- _Your assignment_:
Give every line of the data again, exactly.

---+---

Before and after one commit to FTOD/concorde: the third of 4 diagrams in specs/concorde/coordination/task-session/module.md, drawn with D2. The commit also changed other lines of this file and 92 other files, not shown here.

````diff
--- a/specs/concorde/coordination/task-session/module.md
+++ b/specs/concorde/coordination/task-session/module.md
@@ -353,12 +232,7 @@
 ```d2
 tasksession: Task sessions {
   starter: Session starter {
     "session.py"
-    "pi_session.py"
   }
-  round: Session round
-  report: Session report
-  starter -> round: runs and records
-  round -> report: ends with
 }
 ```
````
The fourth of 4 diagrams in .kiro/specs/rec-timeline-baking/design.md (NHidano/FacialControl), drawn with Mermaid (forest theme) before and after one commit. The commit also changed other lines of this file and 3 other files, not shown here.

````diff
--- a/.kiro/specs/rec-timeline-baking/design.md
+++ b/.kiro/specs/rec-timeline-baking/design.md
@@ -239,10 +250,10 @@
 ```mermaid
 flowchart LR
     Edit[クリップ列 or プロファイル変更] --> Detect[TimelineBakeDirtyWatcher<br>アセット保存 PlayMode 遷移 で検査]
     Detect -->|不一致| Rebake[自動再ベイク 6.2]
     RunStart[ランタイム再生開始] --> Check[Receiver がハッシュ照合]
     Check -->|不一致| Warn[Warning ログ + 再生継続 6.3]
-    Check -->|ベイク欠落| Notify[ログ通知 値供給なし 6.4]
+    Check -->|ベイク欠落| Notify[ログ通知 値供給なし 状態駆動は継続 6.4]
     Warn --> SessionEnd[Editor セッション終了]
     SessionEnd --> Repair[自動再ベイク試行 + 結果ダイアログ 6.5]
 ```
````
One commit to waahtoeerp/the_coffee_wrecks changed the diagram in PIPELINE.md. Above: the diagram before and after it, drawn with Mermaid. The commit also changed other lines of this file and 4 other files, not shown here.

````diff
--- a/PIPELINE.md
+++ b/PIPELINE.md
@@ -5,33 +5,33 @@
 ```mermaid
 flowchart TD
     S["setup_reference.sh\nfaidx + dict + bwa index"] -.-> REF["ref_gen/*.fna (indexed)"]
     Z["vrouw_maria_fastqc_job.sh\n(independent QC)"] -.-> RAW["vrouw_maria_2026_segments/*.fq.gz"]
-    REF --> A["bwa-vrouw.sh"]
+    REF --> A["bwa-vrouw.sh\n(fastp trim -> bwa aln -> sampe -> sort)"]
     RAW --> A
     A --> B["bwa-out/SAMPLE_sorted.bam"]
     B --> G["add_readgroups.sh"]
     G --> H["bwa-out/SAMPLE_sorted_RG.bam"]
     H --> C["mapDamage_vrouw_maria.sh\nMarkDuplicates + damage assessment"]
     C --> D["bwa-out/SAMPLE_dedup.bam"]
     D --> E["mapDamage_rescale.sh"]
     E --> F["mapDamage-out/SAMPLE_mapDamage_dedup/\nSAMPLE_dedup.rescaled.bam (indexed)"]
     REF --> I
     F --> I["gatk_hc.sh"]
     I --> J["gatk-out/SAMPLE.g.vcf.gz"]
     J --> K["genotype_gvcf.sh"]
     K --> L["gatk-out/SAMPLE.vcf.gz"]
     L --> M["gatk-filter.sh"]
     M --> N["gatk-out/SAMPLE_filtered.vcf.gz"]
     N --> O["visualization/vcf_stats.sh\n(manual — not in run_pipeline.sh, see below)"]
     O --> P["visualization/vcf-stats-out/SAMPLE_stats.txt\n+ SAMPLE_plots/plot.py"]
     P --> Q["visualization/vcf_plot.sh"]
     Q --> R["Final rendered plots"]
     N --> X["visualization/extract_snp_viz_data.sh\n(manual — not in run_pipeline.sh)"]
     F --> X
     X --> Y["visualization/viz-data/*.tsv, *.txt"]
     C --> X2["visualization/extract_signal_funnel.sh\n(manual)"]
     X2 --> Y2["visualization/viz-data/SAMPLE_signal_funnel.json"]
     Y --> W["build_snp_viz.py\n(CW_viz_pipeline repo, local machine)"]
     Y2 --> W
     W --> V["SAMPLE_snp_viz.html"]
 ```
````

---+---

- _Written response_:
Before and after one commit to FTOD/concorde: the third of 4 diagrams in specs/concorde/coordination/task-session/module.md, drawn with D2. The commit also changed other lines of this file and 92 other files, not shown here.

````diff
--- a/specs/concorde/coordination/task-session/module.md
+++ b/specs/concorde/coordination/task-session/module.md
@@ -353,12 +232,7 @@
 ```d2
 tasksession: Task sessions {
   starter: Session starter {
     "session.py"
-    "pi_session.py"
   }
-  round: Session round
-  report: Session report
-  starter -> round: runs and records
-  round -> report: ends with
 }
 ```
````
The fourth of 4 diagrams in .kiro/specs/rec-timeline-baking/design.md (NHidano/FacialControl), drawn with Mermaid (forest theme) before and after one commit. The commit also changed other lines of this file and 3 other files, not shown here.

````diff
--- a/.kiro/specs/rec-timeline-baking/design.md
+++ b/.kiro/specs/rec-timeline-baking/design.md
@@ -239,10 +250,10 @@
 ```mermaid
 flowchart LR
     Edit[クリップ列 or プロファイル変更] --> Detect[TimelineBakeDirtyWatcher<br>アセット保存 PlayMode 遷移 で検査]
     Detect -->|不一致| Rebake[自動再ベイク 6.2]
     RunStart[ランタイム再生開始] --> Check[Receiver がハッシュ照合]
     Check -->|不一致| Warn[Warning ログ + 再生継続 6.3]
-    Check -->|ベイク欠落| Notify[ログ通知 値供給なし 6.4]
+    Check -->|ベイク欠落| Notify[ログ通知 値供給なし 状態駆動は継続 6.4]
     Warn --> SessionEnd[Editor セッション終了]
     SessionEnd --> Repair[自動再ベイク試行 + 結果ダイアログ 6.5]
 ```
````
One commit to waahtoeerp/the_coffee_wrecks changed the diagram in PIPELINE.md. Above: the diagram before and after it, drawn with Mermaid. The commit also changed other lines of this file and 4 other files, not shown here.

````diff
--- a/PIPELINE.md
+++ b/PIPELINE.md
@@ -5,33 +5,33 @@
 ```mermaid
 flowchart TD
     S["setup_reference.sh\nfaidx + dict + bwa index"] -.-> REF["ref_gen/*.fna (indexed)"]
     Z["vrouw_maria_fastqc_job.sh\n(independent QC)"] -.-> RAW["vrouw_maria_2026_segments/*.fq.gz"]
-    REF --> A["bwa-vrouw.sh"]
+    REF --> A["bwa-vrouw.sh\n(fastp trim -> bwa aln -> sampe -> sort)"]
     RAW --> A
     A --> B["bwa-out/SAMPLE_sorted.bam"]
     B --> G["add_readgroups.sh"]
     G --> H["bwa-out/SAMPLE_sorted_RG.bam"]
     H --> C["mapDamage_vrouw_maria.sh\nMarkDuplicates + damage assessment"]
     C --> D["bwa-out/SAMPLE_dedup.bam"]
     D --> E["mapDamage_rescale.sh"]
     E --> F["mapDamage-out/SAMPLE_mapDamage_dedup/\nSAMPLE_dedup.rescaled.bam (indexed)"]
     REF --> I
     F --> I["gatk_hc.sh"]
     I --> J["gatk-out/SAMPLE.g.vcf.gz"]
     J --> K["genotype_gvcf.sh"]
     K --> L["gatk-out/SAMPLE.vcf.gz"]
     L --> M["gatk-filter.sh"]
     M --> N["gatk-out/SAMPLE_filtered.vcf.gz"]
     N --> O["visualization/vcf_stats.sh\n(manual — not in run_pipeline.sh, see below)"]
     O --> P["visualization/vcf-stats-out/SAMPLE_stats.txt\n+ SAMPLE_plots/plot.py"]
     P --> Q["visualization/vcf_plot.sh"]
     Q --> R["Final rendered plots"]
     N --> X["visualization/extract_snp_viz_data.sh\n(manual — not in run_pipeline.sh)"]
     F --> X
     X --> Y["visualization/viz-data/*.tsv, *.txt"]
     C --> X2["visualization/extract_signal_funnel.sh\n(manual)"]
     X2 --> Y2["visualization/viz-data/SAMPLE_signal_funnel.json"]
     Y --> W["build_snp_viz.py\n(CW_viz_pipeline repo, local machine)"]
     Y2 --> W
     W --> V["SAMPLE_snp_viz.html"]
 ```
````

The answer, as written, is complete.